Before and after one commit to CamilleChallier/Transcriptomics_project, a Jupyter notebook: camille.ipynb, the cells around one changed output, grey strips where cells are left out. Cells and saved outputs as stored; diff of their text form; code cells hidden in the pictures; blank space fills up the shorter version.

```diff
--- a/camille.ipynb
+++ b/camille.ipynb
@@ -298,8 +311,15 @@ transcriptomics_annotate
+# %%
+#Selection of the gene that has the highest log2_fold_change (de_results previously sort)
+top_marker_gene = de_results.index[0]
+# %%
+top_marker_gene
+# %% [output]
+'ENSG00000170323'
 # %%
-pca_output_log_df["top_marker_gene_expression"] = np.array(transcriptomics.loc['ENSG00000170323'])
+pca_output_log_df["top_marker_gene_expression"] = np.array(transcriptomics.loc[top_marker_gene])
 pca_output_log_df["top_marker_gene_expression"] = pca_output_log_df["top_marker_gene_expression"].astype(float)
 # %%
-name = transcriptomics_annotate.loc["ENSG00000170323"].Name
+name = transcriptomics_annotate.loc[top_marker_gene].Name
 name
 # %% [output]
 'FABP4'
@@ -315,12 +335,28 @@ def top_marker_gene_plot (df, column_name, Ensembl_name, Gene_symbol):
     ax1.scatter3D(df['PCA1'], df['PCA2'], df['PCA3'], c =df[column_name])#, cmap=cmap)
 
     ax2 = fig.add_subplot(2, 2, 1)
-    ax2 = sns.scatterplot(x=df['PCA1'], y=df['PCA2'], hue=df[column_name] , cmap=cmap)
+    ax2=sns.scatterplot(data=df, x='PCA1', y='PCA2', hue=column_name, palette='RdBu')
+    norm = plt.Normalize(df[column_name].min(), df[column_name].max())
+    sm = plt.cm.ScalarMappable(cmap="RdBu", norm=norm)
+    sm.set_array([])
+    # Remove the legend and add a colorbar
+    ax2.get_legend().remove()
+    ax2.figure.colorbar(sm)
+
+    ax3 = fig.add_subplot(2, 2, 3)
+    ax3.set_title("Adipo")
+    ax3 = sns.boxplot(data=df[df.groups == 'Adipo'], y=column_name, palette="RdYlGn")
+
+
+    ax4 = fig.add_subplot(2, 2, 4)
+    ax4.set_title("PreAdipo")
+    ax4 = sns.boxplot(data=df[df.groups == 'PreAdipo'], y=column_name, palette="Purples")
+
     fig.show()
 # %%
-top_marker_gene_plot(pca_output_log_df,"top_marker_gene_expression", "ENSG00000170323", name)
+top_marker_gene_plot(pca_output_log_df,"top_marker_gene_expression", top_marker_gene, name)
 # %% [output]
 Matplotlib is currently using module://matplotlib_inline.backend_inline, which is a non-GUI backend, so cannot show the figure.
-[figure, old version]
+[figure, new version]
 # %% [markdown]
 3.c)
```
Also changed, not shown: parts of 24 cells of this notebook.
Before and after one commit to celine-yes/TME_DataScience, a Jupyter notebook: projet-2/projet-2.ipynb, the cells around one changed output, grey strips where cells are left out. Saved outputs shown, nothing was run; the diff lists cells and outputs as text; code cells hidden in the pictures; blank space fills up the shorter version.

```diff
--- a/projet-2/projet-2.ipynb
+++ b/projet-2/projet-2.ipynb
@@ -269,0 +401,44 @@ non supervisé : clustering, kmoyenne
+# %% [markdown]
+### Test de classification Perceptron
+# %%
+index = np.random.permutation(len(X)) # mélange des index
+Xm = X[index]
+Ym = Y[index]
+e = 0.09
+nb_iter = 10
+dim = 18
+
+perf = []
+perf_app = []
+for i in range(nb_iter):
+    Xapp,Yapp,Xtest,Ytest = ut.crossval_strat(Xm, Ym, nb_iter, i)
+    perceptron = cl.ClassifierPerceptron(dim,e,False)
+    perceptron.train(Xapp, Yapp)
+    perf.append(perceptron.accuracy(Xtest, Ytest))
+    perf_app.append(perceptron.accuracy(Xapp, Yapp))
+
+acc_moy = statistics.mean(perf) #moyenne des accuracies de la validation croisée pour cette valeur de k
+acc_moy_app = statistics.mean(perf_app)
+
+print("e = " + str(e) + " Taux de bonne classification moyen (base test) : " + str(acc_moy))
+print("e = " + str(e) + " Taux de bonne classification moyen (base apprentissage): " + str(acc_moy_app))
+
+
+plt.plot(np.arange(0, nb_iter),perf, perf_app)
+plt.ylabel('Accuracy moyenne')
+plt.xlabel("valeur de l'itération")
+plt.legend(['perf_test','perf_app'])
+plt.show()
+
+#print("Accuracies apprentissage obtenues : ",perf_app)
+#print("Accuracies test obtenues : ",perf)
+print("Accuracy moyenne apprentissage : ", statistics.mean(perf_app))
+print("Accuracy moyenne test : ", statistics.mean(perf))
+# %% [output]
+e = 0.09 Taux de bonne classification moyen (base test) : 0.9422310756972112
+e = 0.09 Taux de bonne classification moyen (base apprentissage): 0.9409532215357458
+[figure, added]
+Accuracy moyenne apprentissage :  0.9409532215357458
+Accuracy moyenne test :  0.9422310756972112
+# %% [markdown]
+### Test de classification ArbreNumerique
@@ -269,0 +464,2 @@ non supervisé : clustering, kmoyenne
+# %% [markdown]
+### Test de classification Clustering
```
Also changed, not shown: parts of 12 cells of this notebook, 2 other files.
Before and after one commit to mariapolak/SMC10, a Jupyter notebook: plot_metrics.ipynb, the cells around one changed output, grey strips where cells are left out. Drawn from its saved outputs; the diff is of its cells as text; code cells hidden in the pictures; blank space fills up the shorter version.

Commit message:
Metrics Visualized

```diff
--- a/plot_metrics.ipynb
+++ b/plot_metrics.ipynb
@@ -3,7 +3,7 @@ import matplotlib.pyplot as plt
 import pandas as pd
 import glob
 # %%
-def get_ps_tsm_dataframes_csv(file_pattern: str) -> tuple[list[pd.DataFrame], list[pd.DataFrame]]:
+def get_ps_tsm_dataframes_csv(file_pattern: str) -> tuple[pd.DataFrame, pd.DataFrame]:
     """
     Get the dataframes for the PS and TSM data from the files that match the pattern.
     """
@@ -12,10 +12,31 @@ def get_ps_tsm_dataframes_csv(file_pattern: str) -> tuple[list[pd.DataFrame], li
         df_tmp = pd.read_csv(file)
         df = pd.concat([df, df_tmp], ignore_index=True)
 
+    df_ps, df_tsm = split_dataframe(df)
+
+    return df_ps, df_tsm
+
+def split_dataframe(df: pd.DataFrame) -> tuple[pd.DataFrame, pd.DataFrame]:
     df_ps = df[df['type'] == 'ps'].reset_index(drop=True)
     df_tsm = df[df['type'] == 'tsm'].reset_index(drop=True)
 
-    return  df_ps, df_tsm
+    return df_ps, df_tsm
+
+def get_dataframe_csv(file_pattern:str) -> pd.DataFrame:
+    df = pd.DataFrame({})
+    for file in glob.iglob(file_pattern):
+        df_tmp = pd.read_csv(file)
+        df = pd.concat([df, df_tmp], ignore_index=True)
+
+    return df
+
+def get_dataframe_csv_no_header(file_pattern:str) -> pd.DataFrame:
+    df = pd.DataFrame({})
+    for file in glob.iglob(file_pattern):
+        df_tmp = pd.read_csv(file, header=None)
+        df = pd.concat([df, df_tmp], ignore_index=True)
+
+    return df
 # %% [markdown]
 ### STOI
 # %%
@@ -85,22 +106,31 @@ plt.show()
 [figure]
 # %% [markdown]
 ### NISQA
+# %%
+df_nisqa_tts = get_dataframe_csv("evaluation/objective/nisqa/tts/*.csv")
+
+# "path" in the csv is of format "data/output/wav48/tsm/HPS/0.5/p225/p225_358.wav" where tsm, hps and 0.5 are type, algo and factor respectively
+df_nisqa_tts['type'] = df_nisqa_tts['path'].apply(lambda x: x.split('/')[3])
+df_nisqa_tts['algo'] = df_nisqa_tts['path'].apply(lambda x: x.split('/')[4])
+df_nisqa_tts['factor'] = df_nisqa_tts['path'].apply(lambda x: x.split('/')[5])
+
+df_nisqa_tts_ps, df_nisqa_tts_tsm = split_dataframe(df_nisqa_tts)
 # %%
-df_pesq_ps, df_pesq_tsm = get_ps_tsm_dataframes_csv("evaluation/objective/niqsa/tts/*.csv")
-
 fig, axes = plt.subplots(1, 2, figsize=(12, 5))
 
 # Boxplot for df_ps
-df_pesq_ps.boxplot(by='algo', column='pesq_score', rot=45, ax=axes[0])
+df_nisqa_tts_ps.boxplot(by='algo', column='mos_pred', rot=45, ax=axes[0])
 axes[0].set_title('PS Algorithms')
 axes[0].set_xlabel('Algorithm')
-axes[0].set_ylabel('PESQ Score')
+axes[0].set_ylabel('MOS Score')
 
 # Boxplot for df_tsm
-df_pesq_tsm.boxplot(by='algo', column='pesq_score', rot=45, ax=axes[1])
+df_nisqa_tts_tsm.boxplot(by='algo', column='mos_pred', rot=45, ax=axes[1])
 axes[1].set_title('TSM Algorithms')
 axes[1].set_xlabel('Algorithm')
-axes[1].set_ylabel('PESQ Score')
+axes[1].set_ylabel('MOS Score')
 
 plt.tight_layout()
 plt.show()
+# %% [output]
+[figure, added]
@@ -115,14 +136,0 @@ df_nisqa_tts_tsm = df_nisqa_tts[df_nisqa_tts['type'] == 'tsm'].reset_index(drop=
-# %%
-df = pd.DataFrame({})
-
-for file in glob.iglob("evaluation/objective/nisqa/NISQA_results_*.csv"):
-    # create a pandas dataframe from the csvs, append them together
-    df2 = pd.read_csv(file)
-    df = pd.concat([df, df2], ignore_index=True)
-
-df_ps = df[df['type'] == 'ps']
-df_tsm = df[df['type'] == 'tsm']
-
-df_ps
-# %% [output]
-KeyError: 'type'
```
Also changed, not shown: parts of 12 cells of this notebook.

● ● ● ●

Check the records above and copy each line that has the string "evaluation".

+df_nisqa_tts = get_dataframe_csv("evaluation/objective/nisqa/tts/*.csv")
-df_pesq_ps, df_pesq_tsm = get_ps_tsm_dataframes_csv("evaluation/objective/niqsa/tts/*.csv")
-for file in glob.iglob("evaluation/objective/nisqa/NISQA_results_*.csv"):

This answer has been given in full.